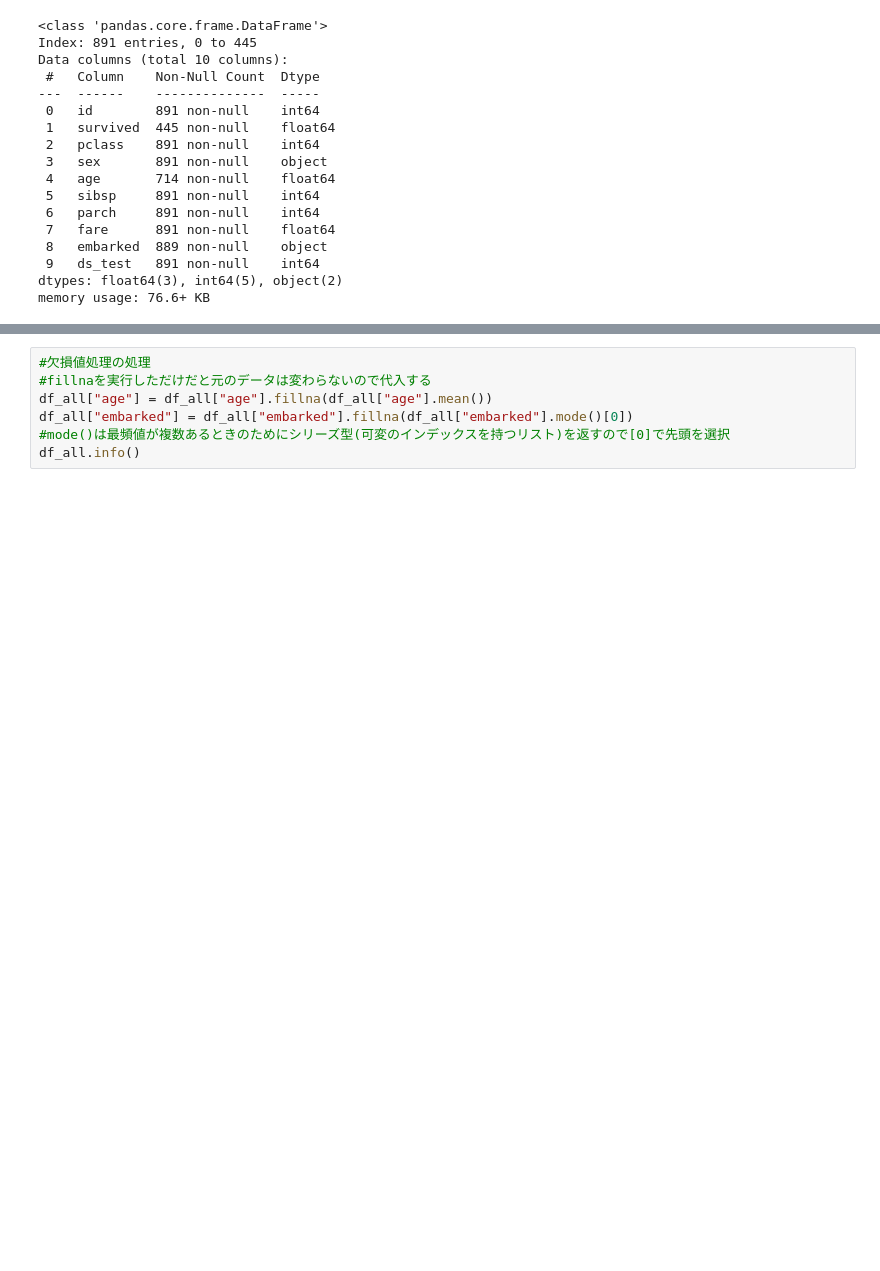
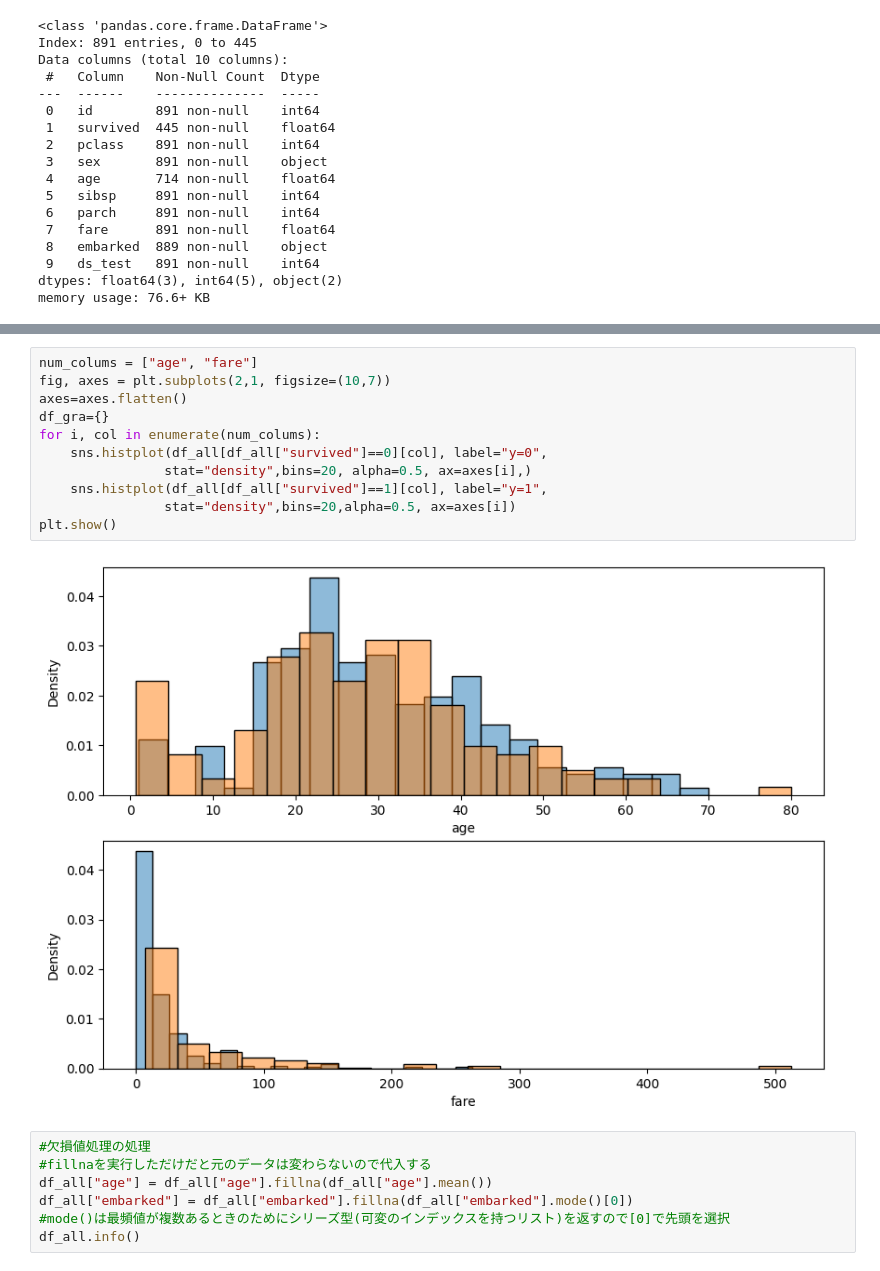
Before and after one commit to itsukikawamu/practice_python, a Jupyter notebook: src/SIGNATE/titanic/titanic3.ipynb, the cells around one changed output, grey strips where cells are left out. Cells and saved outputs as stored; diff of their text form; blank space fills up the shorter version.

```diff
--- a/src/SIGNATE/titanic/titanic3.ipynb
+++ b/src/SIGNATE/titanic/titanic3.ipynb
@@ -80,3 +142,16 @@ memory usage: 76.6+ KB
+# %%
+num_colums = ["age", "fare"]
+fig, axes = plt.subplots(2,1, figsize=(10,7))
+axes=axes.flatten()
+df_gra={}
+for i, col in enumerate(num_colums):
+    sns.histplot(df_all[df_all["survived"]==0][col], label="y=0",
+                stat="density",bins=20, alpha=0.5, ax=axes[i],)
+    sns.histplot(df_all[df_all["survived"]==1][col], label="y=1",
+                stat="density",bins=20,alpha=0.5, ax=axes[i])
+plt.show()
+# %% [output]
+[figure, added]
 # %%
 #欠損値処理の処理
 #fillnaを実行しただけだと元のデータは変わらないので代入する
```
Also changed, not shown: parts of 7 cells of this notebook.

**AIM OF THE TASK**
If an entry holds an image, omit that image and print the remainder exactly as it stands.

**SOLUTION**
Before and after one commit to itsukikawamu/practice_python, a Jupyter notebook: src/SIGNATE/titanic/titanic3.ipynb, the cells around one changed output, grey strips where cells are left out. Cells and saved outputs as stored; diff of their text form; blank space fills up the shorter version.

```diff
--- a/src/SIGNATE/titanic/titanic3.ipynb
+++ b/src/SIGNATE/titanic/titanic3.ipynb
@@ -80,3 +142,16 @@ memory usage: 76.6+ KB
+# %%
+num_colums = ["age", "fare"]
+fig, axes = plt.subplots(2,1, figsize=(10,7))
+axes=axes.flatten()
+df_gra={}
+for i, col in enumerate(num_colums):
+    sns.histplot(df_all[df_all["survived"]==0][col], label="y=0",
+                stat="density",bins=20, alpha=0.5, ax=axes[i],)
+    sns.histplot(df_all[df_all["survived"]==1][col], label="y=1",
+                stat="density",bins=20,alpha=0.5, ax=axes[i])
+plt.show()
+# %% [output]
+[figure, added]
 # %%
 #欠損値処理の処理
 #fillnaを実行しただけだと元のデータは変わらないので代入する
```
Also changed, not shown: parts of 7 cells of this notebook.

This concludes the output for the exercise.